Research out of Dallas Uncovers Innovative Technique for Solar Panel Production
December 7, 2021
One of the barriers to rapid (and therefore lower-cost) solar panel production has historically been the length of time that flexible electronics (like solar panels) take to make. In particular, a part of the process called annealing can take several hours and significantly slow down production times.
A team at the University of Texas has come up with an innovative alternative to annealing, which dramatically reduces the time it takes to complete the annealing process. Read on to discover what photonic curing is and how it can anneal flexible electronics in a millionth of the time traditional methods take.
Faster Solar Panel Production
A key part of traditional flexible electronics production involves carefully heating the thin film to extremely high temperatures — incorrect heating can easily damage the film.
The team from the University of Texas at Dallas has been investigating the effectiveness of using light pulses that last just a millisecond during the annealing process.
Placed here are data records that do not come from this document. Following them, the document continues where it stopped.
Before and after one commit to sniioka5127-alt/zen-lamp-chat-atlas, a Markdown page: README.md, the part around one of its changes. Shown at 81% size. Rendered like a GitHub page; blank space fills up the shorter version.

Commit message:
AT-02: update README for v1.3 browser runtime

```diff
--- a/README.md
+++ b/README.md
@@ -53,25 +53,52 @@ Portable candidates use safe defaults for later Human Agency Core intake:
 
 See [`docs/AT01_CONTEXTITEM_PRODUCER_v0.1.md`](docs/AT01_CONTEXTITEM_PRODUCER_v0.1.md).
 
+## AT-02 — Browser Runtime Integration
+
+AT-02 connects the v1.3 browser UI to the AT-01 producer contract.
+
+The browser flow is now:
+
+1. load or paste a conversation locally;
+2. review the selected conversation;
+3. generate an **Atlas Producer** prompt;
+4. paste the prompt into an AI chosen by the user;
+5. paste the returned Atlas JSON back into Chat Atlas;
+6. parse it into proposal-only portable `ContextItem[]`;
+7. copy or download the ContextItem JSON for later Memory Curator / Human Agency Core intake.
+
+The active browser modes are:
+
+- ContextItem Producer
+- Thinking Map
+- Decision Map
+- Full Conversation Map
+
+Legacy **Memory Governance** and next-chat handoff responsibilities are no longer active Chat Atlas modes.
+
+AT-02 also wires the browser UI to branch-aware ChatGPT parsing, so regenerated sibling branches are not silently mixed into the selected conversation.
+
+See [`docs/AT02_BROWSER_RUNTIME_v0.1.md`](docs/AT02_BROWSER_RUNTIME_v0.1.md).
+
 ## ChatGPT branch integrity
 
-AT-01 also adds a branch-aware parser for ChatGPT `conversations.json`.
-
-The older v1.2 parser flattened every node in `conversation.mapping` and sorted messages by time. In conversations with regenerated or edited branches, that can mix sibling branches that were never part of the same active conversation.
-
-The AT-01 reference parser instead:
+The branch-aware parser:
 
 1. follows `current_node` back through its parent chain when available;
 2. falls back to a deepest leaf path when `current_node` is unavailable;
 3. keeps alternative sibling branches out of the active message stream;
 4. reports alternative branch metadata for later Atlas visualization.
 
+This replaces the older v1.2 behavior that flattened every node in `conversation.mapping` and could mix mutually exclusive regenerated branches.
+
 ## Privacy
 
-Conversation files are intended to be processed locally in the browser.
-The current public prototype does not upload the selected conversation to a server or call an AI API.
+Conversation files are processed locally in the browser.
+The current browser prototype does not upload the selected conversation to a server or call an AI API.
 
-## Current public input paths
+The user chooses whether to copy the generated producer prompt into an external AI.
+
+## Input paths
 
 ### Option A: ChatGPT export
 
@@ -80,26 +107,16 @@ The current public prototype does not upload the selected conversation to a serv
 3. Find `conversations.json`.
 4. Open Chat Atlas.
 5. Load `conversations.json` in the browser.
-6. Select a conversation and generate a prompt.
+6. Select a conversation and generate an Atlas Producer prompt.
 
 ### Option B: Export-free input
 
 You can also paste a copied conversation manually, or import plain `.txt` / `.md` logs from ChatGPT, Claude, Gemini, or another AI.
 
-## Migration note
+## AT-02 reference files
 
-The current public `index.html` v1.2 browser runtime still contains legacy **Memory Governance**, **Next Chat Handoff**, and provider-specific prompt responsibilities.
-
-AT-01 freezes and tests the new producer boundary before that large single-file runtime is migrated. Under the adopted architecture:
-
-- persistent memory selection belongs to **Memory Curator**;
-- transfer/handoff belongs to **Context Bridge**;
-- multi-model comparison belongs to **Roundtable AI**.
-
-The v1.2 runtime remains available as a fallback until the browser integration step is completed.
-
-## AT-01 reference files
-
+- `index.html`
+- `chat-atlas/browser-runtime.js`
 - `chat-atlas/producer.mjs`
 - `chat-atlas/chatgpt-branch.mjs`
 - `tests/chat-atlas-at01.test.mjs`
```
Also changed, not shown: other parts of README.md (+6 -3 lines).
Known as photonic curing, the light pulses can complete the process in a fraction of the time that conventional annealing takes.
Annealing is used to change the physical properties of the thin layers that make up a flexible electronic film. Using photonic curing equipment supplied by NovaCentrix, a company that creates photonic curing equipment for use with printed metal nanoparticles, the team discovered that they could effectively cure (anneal) the two layers much faster. The metal nanoparticles that make solar panels a flexible electronic are able to cure at the same time in just microseconds.
The flexible electronic film in a solar panel consists of two thin layers. One of the layers is made of halide perovskite, which is a low-cost, high-performance solar panel material. The other is an oxide that has been shown to transport the electronic charge once it has been generated.
When the photonic curing equipment was utilized on the films, both changed in a satisfactory manner in an incredibly short period of time.
Making Renewable Energy More Accessible
One of the barriers to adopting solar energy can often be the initial price of panel installation. Using photonic curing significantly reduces solar panel production costs, helping to make them more affordable and accessible to a wider audience.
In fact, the results from this work by the University of Dallas are so good that the Department of Energy (DoE) has funded further research on creating a low-cost, high-performance solar panel from halide perovskite and oxide. Moving forward, the team will continue to work with Texas-based NovaCentrix alongside Energy Materials Corp, which specializes in manufacturing halide perovskite solar panels.
Given the necessity of adopting renewable energy sources more quickly, this innovation is a welcome step forward toward faster, and therefore cheaper, solar panel production.
Featured image via Unsplash